However, the Duke boys weren’t my first introduction to Waylon Jennings.
Back when I was a kid growing up in the 1970s, family car trips usually involved the AM country radio station where my Dad and Mom would listen to the likes of Waylon, Willie, and the good ole boys of country. At the time being stuck in the backseat of the family car listening to Don Williams, Dolly Parton, and Johnny Cash etc. etc. was pure torture. I think this is where my daydreaming skills started. I would look out the window and watch the highway fly by and think of anything but the country music that was playing on the radio.
If my brother and I were lucky, Mom would change the radio station so we’d get to listen to Casey Kasem’s American Top 40 Countdown and his “Long Distance Dedications.” I didn’t know those people dedicating songs, but I was sure happy they did so I didn’t have to listen to those country crooners.
As much as I detested the country music at the time, somehow, someway those songs were embedded in my memory—”Good Hearted Woman,” “I’m a Ramblin’ Man,” and of course
“Luckenbach, Texas (Back to the Basics of Love).” In my later years I would find myself going back to these country singers—you know when country was country—and enjoy the songs. Hell, Johnny Cash is my hero now, so maybe I owe my parents a thank you.
Then, some 30 years later I felt a little part of my childhood die.

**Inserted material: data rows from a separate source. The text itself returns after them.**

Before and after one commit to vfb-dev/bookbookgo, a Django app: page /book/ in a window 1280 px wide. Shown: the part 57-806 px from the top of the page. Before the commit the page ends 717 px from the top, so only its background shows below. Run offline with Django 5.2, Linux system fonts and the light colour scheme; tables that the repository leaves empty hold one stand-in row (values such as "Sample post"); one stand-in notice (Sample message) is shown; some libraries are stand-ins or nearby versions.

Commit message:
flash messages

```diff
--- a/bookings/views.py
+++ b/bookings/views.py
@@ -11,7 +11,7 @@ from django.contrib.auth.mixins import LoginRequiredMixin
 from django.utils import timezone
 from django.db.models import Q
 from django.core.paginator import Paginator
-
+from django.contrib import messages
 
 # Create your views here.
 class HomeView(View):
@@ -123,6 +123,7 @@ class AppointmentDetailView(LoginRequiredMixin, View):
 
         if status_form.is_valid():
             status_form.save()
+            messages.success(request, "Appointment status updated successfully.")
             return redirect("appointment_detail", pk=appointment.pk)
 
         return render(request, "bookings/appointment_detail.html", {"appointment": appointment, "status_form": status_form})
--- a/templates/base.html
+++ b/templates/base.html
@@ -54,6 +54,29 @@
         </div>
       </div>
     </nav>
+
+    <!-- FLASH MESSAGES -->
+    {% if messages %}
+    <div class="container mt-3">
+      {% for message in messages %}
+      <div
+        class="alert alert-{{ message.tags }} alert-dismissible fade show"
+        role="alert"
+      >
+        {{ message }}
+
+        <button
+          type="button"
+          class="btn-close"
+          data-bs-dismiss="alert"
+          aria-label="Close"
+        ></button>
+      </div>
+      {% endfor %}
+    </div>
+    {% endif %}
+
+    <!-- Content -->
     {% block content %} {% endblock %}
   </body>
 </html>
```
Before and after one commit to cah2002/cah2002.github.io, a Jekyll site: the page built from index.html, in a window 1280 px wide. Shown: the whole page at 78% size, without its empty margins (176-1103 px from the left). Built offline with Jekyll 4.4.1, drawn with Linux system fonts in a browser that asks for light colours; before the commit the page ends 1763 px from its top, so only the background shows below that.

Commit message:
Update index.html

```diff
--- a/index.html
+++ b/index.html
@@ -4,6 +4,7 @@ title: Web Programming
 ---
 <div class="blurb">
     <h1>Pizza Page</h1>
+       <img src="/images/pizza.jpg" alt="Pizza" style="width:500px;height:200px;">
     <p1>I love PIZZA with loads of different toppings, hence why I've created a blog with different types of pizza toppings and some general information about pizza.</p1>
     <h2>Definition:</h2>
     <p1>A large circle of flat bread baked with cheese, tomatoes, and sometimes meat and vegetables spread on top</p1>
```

February 13, 2002, I remember it like it was yesterday. I was at a sound check for a musician named Lennon covering her concert for a magazine I was freelancing for (this was pre-Innocent Words). We were sitting on the stage talking and someone mentioned that Waylon Jennings had died. I couldn’t believe it. My first thought was I had to call my Dad, so I excused myself from the conversation and ran across the venue up a flight of stairs to the office to call my Dad.
“Did you hear who died today?”
My Dad said “No.”
“Waylon Jennings” I said.
“Are you kidding me?” My Dad was in disbelief as well. We hung up and I sat down in someone’s office chair and thought about “The Dukes of Hazzard,” Waylon being in Buddy Holly’s band, and all those car trips my family took listening to AM radio and how I once hated that music so much, but now I was sad that Waylon was gone. My, how times had changed.
Waylon Jennings entered my life again in 2006 when I got to interview his son Shooter Jennings, who was releasing his sophomore album ‘Electric Rodeo.’ If you haven’t seen Shooter, he is the spitting image of his father—the long dark hair, a beard, and, of course, the sunglasses. Shooter was also nice as could be. He treated me like I had known him forever. We talked about his new album, leather wrapped guitars, and his father. He was very open and honest about everything, dare I say a good ole southern boy? Even if he was living in New York, with his then girlfriend and actress Drea de Matteo (“Sopranos,” “Assault on Precinct 13”).
Like with any iconic musician, they will never truly be gone. At any given time you can put on an album or download a song and hear their voice. If you are lucky, you might even be able to catch a rerun of “The Dukes of Hazzard” on television. Yeeeee Haaawww.